Shabbat Shalom and Pesach Sameach.



March 25th to April 2nd

Monday March 25 Erev Pesach (Stop eating Hametz by 10:18 am & burn by 11:28 am)

Candles 6.53 pm First Seder after 7.30pm

Tuesday March 26 First Day Shacharit 9:30am

Candles 7.49 pm Second Seder after 7:45pm

Wednesday March 27 Second Day Shacharit 9:30am

Havdalah & Ends 7.50pm

Friday March 29 - Shabbat Hol Hamoed Pesach Candles 6:59pm

Shabbat March 30 Shacharit 9:30am

Sunday, March 31 Candle Lighting 6:59 pm

Monday, April 1 Seventh Day of Pesach Shahrit 9:30 am

Candle Lighting after 7:56 pm

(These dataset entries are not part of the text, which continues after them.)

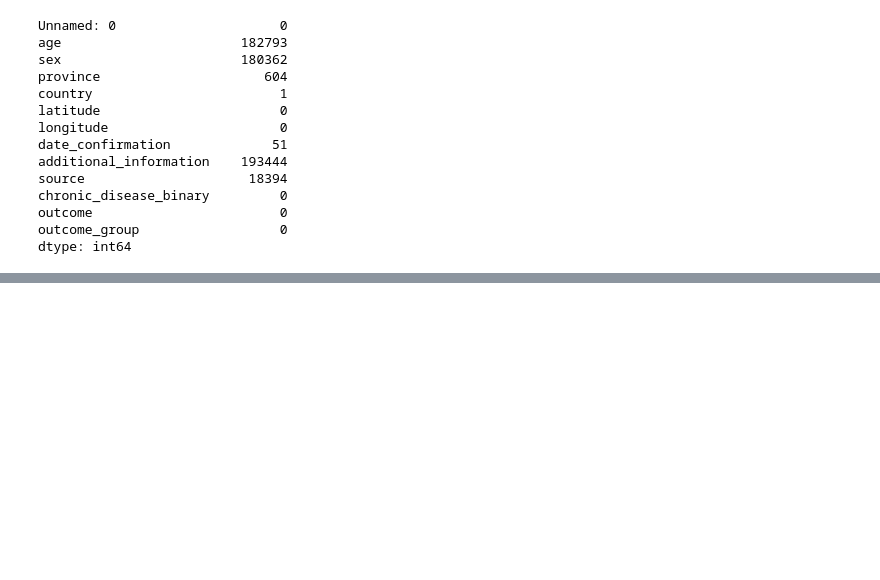
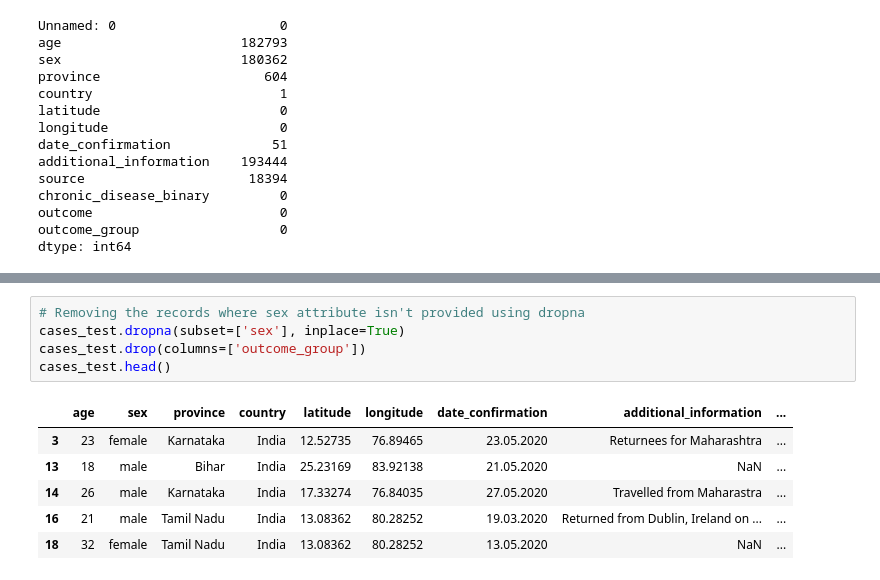
Before and after one commit to keeyank/CMPT459-Project, a Jupyter notebook: src/eda.ipynb, the cells around one changed output, grey strips where cells are left out. Drawn from its saved outputs; the diff is of its cells as text; blank space fills up the shorter version.

```diff
--- a/src/eda.ipynb
+++ b/src/eda.ipynb
@@ -46,0 +129,12 @@ dtype: int64
+# %%
+# Removing the records where sex attribute isn't provided using dropna
+cases_test.dropna(subset=['sex'], inplace=True)
+cases_test.drop(columns=['outcome_group'])
+cases_test.head()
+# %% [output]
+|  | age | sex | province | country | latitude | longitude | date_confirmation | additional_information | ... |
+| 3 | 23 | female | Karnataka | India | 12.52735 | 76.89465 | 23.05.2020 | Returnees for Maharashtra | ... |
+| 13 | 18 | male | Bihar | India | 25.23169 | 83.92138 | 21.05.2020 | NaN | ... |
+| 14 | 26 | male | Karnataka | India | 17.33274 | 76.84035 | 27.05.2020 | Travelled from Maharastra | ... |
+| 16 | 21 | male | Tamil Nadu | India | 13.08362 | 80.28252 | 19.03.2020 | Returned from Dublin, Ireland on ... | ... |
+| 18 | 32 | female | Tamil Nadu | India | 13.08362 | 80.28252 | 13.05.2020 | NaN | ... |
```
Also changed, not shown: parts of 17 cells of this notebook, 4 other files.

Tuesday, April 2 Eighth Day of Pesach Shacharit 9:30am

Havdalah Festival ends 7:57 pm.


Shabbat Vayikra

Candles Friday 6:43pm
Havdalah 7:39pm

Vayikra is the Book of the Torah that goes into greatest detail about the sacrifices that we no longer perform. Nevertheless as with everything else in the Torah there are lessons we can learn that are as relevant today as they were thousands of years ago.

Amongst the many different kinds of sacrifices there was the Chata’at the Sin Offering. If one had done something wrong the first thing one had to do was to confess, Vidui. Not to a priest but directly to God. Only then could one proceed with the atonement. And this is why on Yom Kipur we have all those poetic confessions written into the prayerbook to help jog our memories and perhaps remind us of mistakes we may have made.

Actually confessing nowadays is something we tend to do to our therapists or our psychologists. And the aim is the same. Only by admitting or as they say "owning" up to one's mistakes can one hope to put things right. Consider how amazing this is. Freud’s great discovery of psychoanalysis is barely a hundred years old. Yet here three thousand years ago the Torah encourages us to express ourselves, to talk out the problem, to use God as a therapist in space, for free!

Shabbat Shalom.